[TASK TO COMPLETE]:
Go through the records and write each one out again exactly.

** SOURCE DATA follows **

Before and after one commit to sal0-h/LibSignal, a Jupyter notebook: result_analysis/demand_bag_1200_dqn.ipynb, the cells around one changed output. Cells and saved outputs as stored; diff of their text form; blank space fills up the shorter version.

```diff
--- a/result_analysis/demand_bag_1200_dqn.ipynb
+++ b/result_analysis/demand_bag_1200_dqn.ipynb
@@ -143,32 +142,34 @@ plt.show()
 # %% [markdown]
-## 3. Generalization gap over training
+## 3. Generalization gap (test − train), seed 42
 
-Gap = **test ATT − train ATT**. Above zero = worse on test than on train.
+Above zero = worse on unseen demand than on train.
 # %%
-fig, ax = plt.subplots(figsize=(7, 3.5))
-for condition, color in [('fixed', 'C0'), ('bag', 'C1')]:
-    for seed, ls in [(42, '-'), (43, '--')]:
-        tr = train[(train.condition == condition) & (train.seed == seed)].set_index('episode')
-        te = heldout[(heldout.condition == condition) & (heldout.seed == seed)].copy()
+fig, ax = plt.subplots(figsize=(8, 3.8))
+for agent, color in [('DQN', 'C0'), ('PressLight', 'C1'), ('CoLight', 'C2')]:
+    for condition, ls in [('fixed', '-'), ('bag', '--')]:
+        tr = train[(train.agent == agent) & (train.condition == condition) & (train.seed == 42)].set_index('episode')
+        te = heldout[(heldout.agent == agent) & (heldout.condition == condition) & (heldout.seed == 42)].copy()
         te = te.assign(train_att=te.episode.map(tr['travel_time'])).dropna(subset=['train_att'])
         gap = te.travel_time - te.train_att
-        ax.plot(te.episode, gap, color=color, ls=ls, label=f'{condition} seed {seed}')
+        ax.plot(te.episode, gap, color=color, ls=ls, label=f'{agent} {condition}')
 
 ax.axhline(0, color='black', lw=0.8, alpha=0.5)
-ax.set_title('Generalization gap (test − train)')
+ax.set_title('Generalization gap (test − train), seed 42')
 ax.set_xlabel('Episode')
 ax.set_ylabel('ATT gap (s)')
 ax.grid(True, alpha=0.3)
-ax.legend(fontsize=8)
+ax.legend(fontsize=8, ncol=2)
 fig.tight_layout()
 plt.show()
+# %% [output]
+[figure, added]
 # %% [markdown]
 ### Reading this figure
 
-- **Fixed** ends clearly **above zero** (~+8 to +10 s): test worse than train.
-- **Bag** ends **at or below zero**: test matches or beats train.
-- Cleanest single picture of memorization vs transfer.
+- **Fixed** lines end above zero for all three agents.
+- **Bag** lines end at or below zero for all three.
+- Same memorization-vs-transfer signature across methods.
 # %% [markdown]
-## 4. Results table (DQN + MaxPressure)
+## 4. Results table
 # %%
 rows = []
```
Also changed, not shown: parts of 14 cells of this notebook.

** End of SOURCE DATA **

[EXPECTED ANSWER]:
Before and after one commit to sal0-h/LibSignal, a Jupyter notebook: result_analysis/demand_bag_1200_dqn.ipynb, the cells around one changed output. Cells and saved outputs as stored; diff of their text form; blank space fills up the shorter version.

```diff
--- a/result_analysis/demand_bag_1200_dqn.ipynb
+++ b/result_analysis/demand_bag_1200_dqn.ipynb
@@ -143,32 +142,34 @@ plt.show()
 # %% [markdown]
-## 3. Generalization gap over training
+## 3. Generalization gap (test − train), seed 42
 
-Gap = **test ATT − train ATT**. Above zero = worse on test than on train.
+Above zero = worse on unseen demand than on train.
 # %%
-fig, ax = plt.subplots(figsize=(7, 3.5))
-for condition, color in [('fixed', 'C0'), ('bag', 'C1')]:
-    for seed, ls in [(42, '-'), (43, '--')]:
-        tr = train[(train.condition == condition) & (train.seed == seed)].set_index('episode')
-        te = heldout[(heldout.condition == condition) & (heldout.seed == seed)].copy()
+fig, ax = plt.subplots(figsize=(8, 3.8))
+for agent, color in [('DQN', 'C0'), ('PressLight', 'C1'), ('CoLight', 'C2')]:
+    for condition, ls in [('fixed', '-'), ('bag', '--')]:
+        tr = train[(train.agent == agent) & (train.condition == condition) & (train.seed == 42)].set_index('episode')
+        te = heldout[(heldout.agent == agent) & (heldout.condition == condition) & (heldout.seed == 42)].copy()
         te = te.assign(train_att=te.episode.map(tr['travel_time'])).dropna(subset=['train_att'])
         gap = te.travel_time - te.train_att
-        ax.plot(te.episode, gap, color=color, ls=ls, label=f'{condition} seed {seed}')
+        ax.plot(te.episode, gap, color=color, ls=ls, label=f'{agent} {condition}')
 
 ax.axhline(0, color='black', lw=0.8, alpha=0.5)
-ax.set_title('Generalization gap (test − train)')
+ax.set_title('Generalization gap (test − train), seed 42')
 ax.set_xlabel('Episode')
 ax.set_ylabel('ATT gap (s)')
 ax.grid(True, alpha=0.3)
-ax.legend(fontsize=8)
+ax.legend(fontsize=8, ncol=2)
 fig.tight_layout()
 plt.show()
+# %% [output]
+[figure, added]
 # %% [markdown]
 ### Reading this figure
 
-- **Fixed** ends clearly **above zero** (~+8 to +10 s): test worse than train.
-- **Bag** ends **at or below zero**: test matches or beats train.
-- Cleanest single picture of memorization vs transfer.
+- **Fixed** lines end above zero for all three agents.
+- **Bag** lines end at or below zero for all three.
+- Same memorization-vs-transfer signature across methods.
 # %% [markdown]
-## 4. Results table (DQN + MaxPressure)
+## 4. Results table
 # %%
 rows = []
```
Also changed, not shown: parts of 14 cells of this notebook.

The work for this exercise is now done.